> **Aim of the exercise**: Please output all the entries word for word, without the pictures.

'''

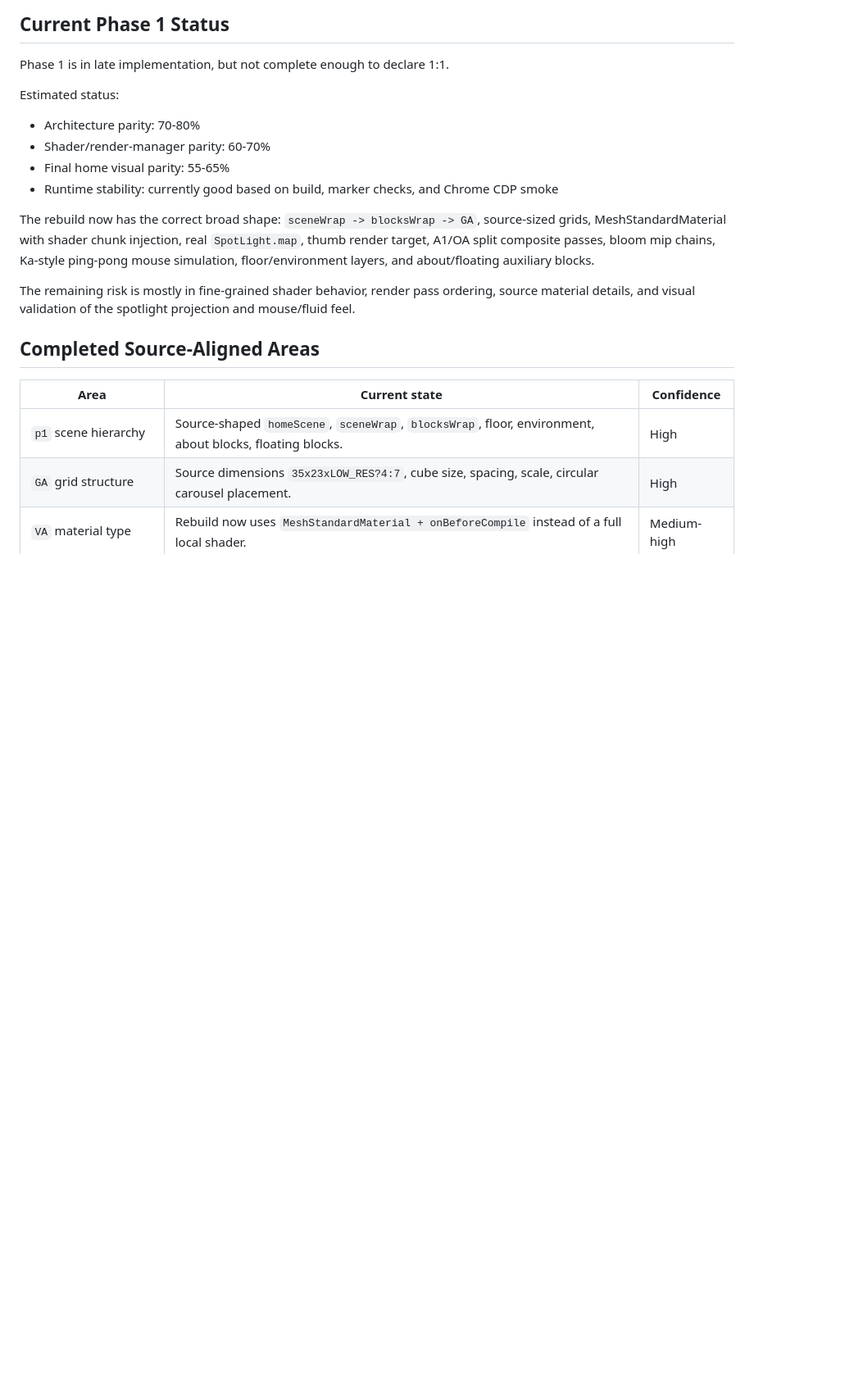
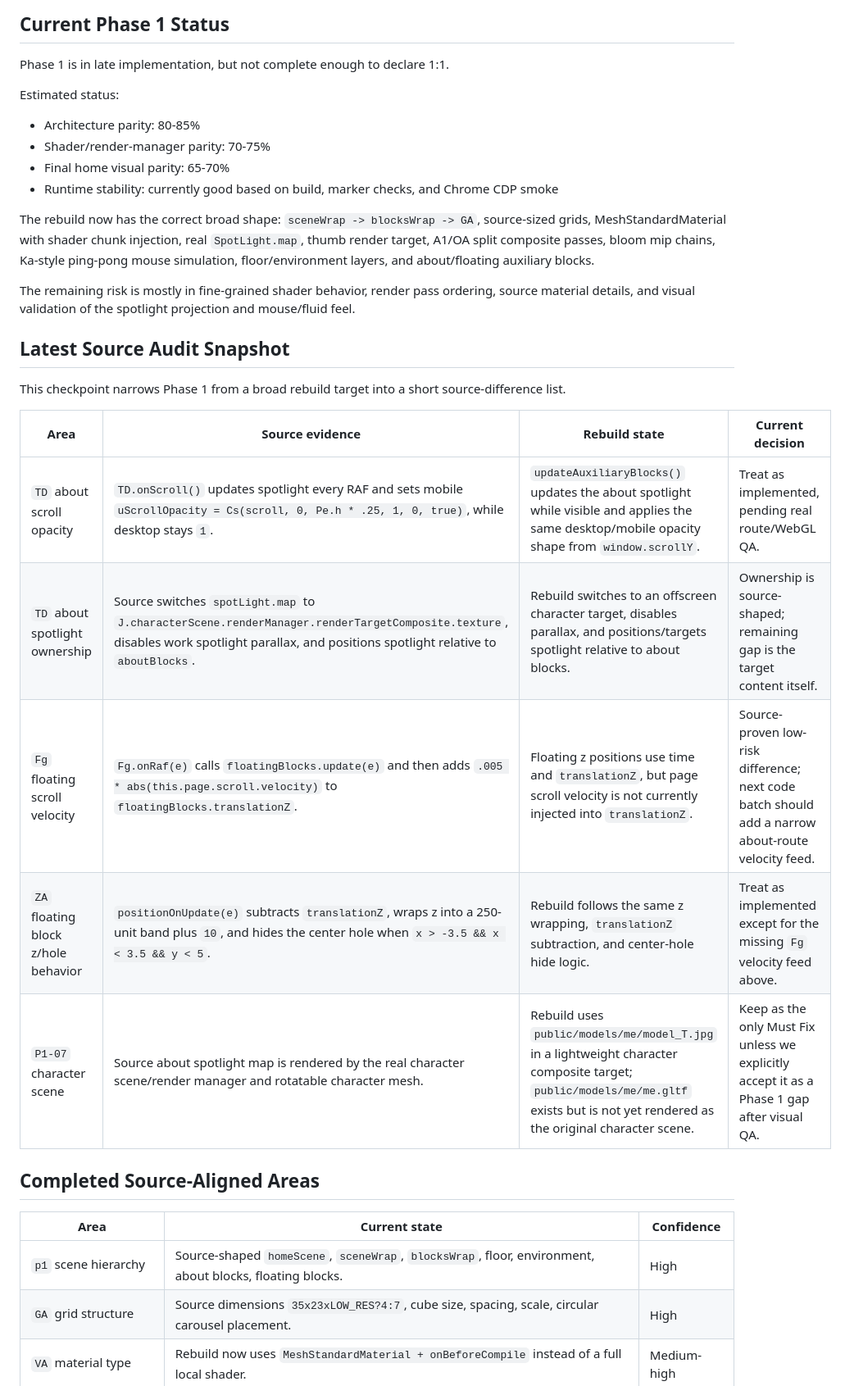
Before and after one commit to boyang-hu/rogierdeboeve-rebuild, a Markdown page: PHASE1_AUDIT.md, the part around one of its changes. Shown at 82% size. Drawn GitHub-style; blank space fills up the shorter version.

Commit message:
Document Phase 1 auxiliary audit

```diff
--- a/PHASE1_AUDIT.md
+++ b/PHASE1_AUDIT.md
@@ -26,14 +26,26 @@ Phase 1 is in late implementation, but not complete enough to declare 1:1.
 
 Estimated status:
 
-- Architecture parity: 70-80%
-- Shader/render-manager parity: 60-70%
-- Final home visual parity: 55-65%
+- Architecture parity: 80-85%
+- Shader/render-manager parity: 70-75%
+- Final home visual parity: 65-70%
 - Runtime stability: currently good based on build, marker checks, and Chrome CDP smoke
 
 The rebuild now has the correct broad shape: `sceneWrap -> blocksWrap -> GA`, source-sized grids, MeshStandardMaterial with shader chunk injection, real `SpotLight.map`, thumb render target, A1/OA split composite passes, bloom mip chains, Ka-style ping-pong mouse simulation, floor/environment layers, and about/floating auxiliary blocks.
 
 The remaining risk is mostly in fine-grained shader behavior, render pass ordering, source material details, and visual validation of the spotlight projection and mouse/fluid feel.
+
+## Latest Source Audit Snapshot
+
+This checkpoint narrows Phase 1 from a broad rebuild target into a short source-difference list.
+
+| Area | Source evidence | Rebuild state | Current decision |
+| --- | --- | --- | --- |
+| `TD` about scroll opacity | `TD.onScroll()` updates spotlight every RAF and sets mobile `uScrollOpacity = Cs(scroll, 0, Pe.h * .25, 1, 0, true)`, while desktop stays `1`. | `updateAuxiliaryBlocks()` updates the about spotlight while visible and applies the same desktop/mobile opacity shape from `window.scrollY`. | Treat as implemented, pending real route/WebGL QA. |
+| `TD` about spotlight ownership | Source switches `spotLight.map` to `J.characterScene.renderManager.renderTargetComposite.texture`, disables work spotlight parallax, and positions spotlight relative to `aboutBlocks`. | Rebuild switches to an offscreen character target, disables parallax, and positions/targets spotlight relative to about blocks. | Ownership is source-shaped; remaining gap is the target content itself. |
+| `Fg` floating scroll velocity | `Fg.onRaf(e)` calls `floatingBlocks.update(e)` and then adds `.005 * abs(this.page.scroll.velocity)` to `floatingBlocks.translationZ`. | Floating z positions use time and `translationZ`, but page scroll velocity is not currently injected into `translationZ`. | Source-proven low-risk difference; next code batch should add a narrow about-route velocity feed. |
+| `ZA` floating block z/hole behavior | `positionOnUpdate(e)` subtracts `translationZ`, wraps z into a 250-unit band plus `10`, and hides the center hole when `x > -3.5 && x < 3.5 && y < 5`. | Rebuild follows the same z wrapping, `translationZ` subtraction, and center-hole hide logic. | Treat as implemented except for the missing `Fg` velocity feed above. |
+| `P1-07` character scene | Source about spotlight map is rendered by the real character scene/render manager and rotatable character mesh. | Rebuild uses `public/models/me/model_T.jpg` in a lightweight character composite target; `public/models/me/me.gltf` exists but is not yet rendered as the original character scene. | Keep as the only Must Fix unless we explicitly accept it as a Phase 1 gap after visual QA. |
 
 ## Completed Source-Aligned Areas
 
```
Also changed, not shown: other parts of PHASE1_AUDIT.md (+4 -4 lines).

'''

> **Output below**:
Before and after one commit to boyang-hu/rogierdeboeve-rebuild, a Markdown page: PHASE1_AUDIT.md, the part around one of its changes. Shown at 82% size. Drawn GitHub-style; blank space fills up the shorter version.

Commit message:
Document Phase 1 auxiliary audit

```diff
--- a/PHASE1_AUDIT.md
+++ b/PHASE1_AUDIT.md
@@ -26,14 +26,26 @@ Phase 1 is in late implementation, but not complete enough to declare 1:1.
 
 Estimated status:
 
-- Architecture parity: 70-80%
-- Shader/render-manager parity: 60-70%
-- Final home visual parity: 55-65%
+- Architecture parity: 80-85%
+- Shader/render-manager parity: 70-75%
+- Final home visual parity: 65-70%
 - Runtime stability: currently good based on build, marker checks, and Chrome CDP smoke
 
 The rebuild now has the correct broad shape: `sceneWrap -> blocksWrap -> GA`, source-sized grids, MeshStandardMaterial with shader chunk injection, real `SpotLight.map`, thumb render target, A1/OA split composite passes, bloom mip chains, Ka-style ping-pong mouse simulation, floor/environment layers, and about/floating auxiliary blocks.
 
 The remaining risk is mostly in fine-grained shader behavior, render pass ordering, source material details, and visual validation of the spotlight projection and mouse/fluid feel.
+
+## Latest Source Audit Snapshot
+
+This checkpoint narrows Phase 1 from a broad rebuild target into a short source-difference list.
+
+| Area | Source evidence | Rebuild state | Current decision |
+| --- | --- | --- | --- |
+| `TD` about scroll opacity | `TD.onScroll()` updates spotlight every RAF and sets mobile `uScrollOpacity = Cs(scroll, 0, Pe.h * .25, 1, 0, true)`, while desktop stays `1`. | `updateAuxiliaryBlocks()` updates the about spotlight while visible and applies the same desktop/mobile opacity shape from `window.scrollY`. | Treat as implemented, pending real route/WebGL QA. |
+| `TD` about spotlight ownership | Source switches `spotLight.map` to `J.characterScene.renderManager.renderTargetComposite.texture`, disables work spotlight parallax, and positions spotlight relative to `aboutBlocks`. | Rebuild switches to an offscreen character target, disables parallax, and positions/targets spotlight relative to about blocks. | Ownership is source-shaped; remaining gap is the target content itself. |
+| `Fg` floating scroll velocity | `Fg.onRaf(e)` calls `floatingBlocks.update(e)` and then adds `.005 * abs(this.page.scroll.velocity)` to `floatingBlocks.translationZ`. | Floating z positions use time and `translationZ`, but page scroll velocity is not currently injected into `translationZ`. | Source-proven low-risk difference; next code batch should add a narrow about-route velocity feed. |
+| `ZA` floating block z/hole behavior | `positionOnUpdate(e)` subtracts `translationZ`, wraps z into a 250-unit band plus `10`, and hides the center hole when `x > -3.5 && x < 3.5 && y < 5`. | Rebuild follows the same z wrapping, `translationZ` subtraction, and center-hole hide logic. | Treat as implemented except for the missing `Fg` velocity feed above. |
+| `P1-07` character scene | Source about spotlight map is rendered by the real character scene/render manager and rotatable character mesh. | Rebuild uses `public/models/me/model_T.jpg` in a lightweight character composite target; `public/models/me/me.gltf` exists but is not yet rendered as the original character scene. | Keep as the only Must Fix unless we explicitly accept it as a Phase 1 gap after visual QA. |
 
 ## Completed Source-Aligned Areas
 
```
Also changed, not shown: other parts of PHASE1_AUDIT.md (+4 -4 lines).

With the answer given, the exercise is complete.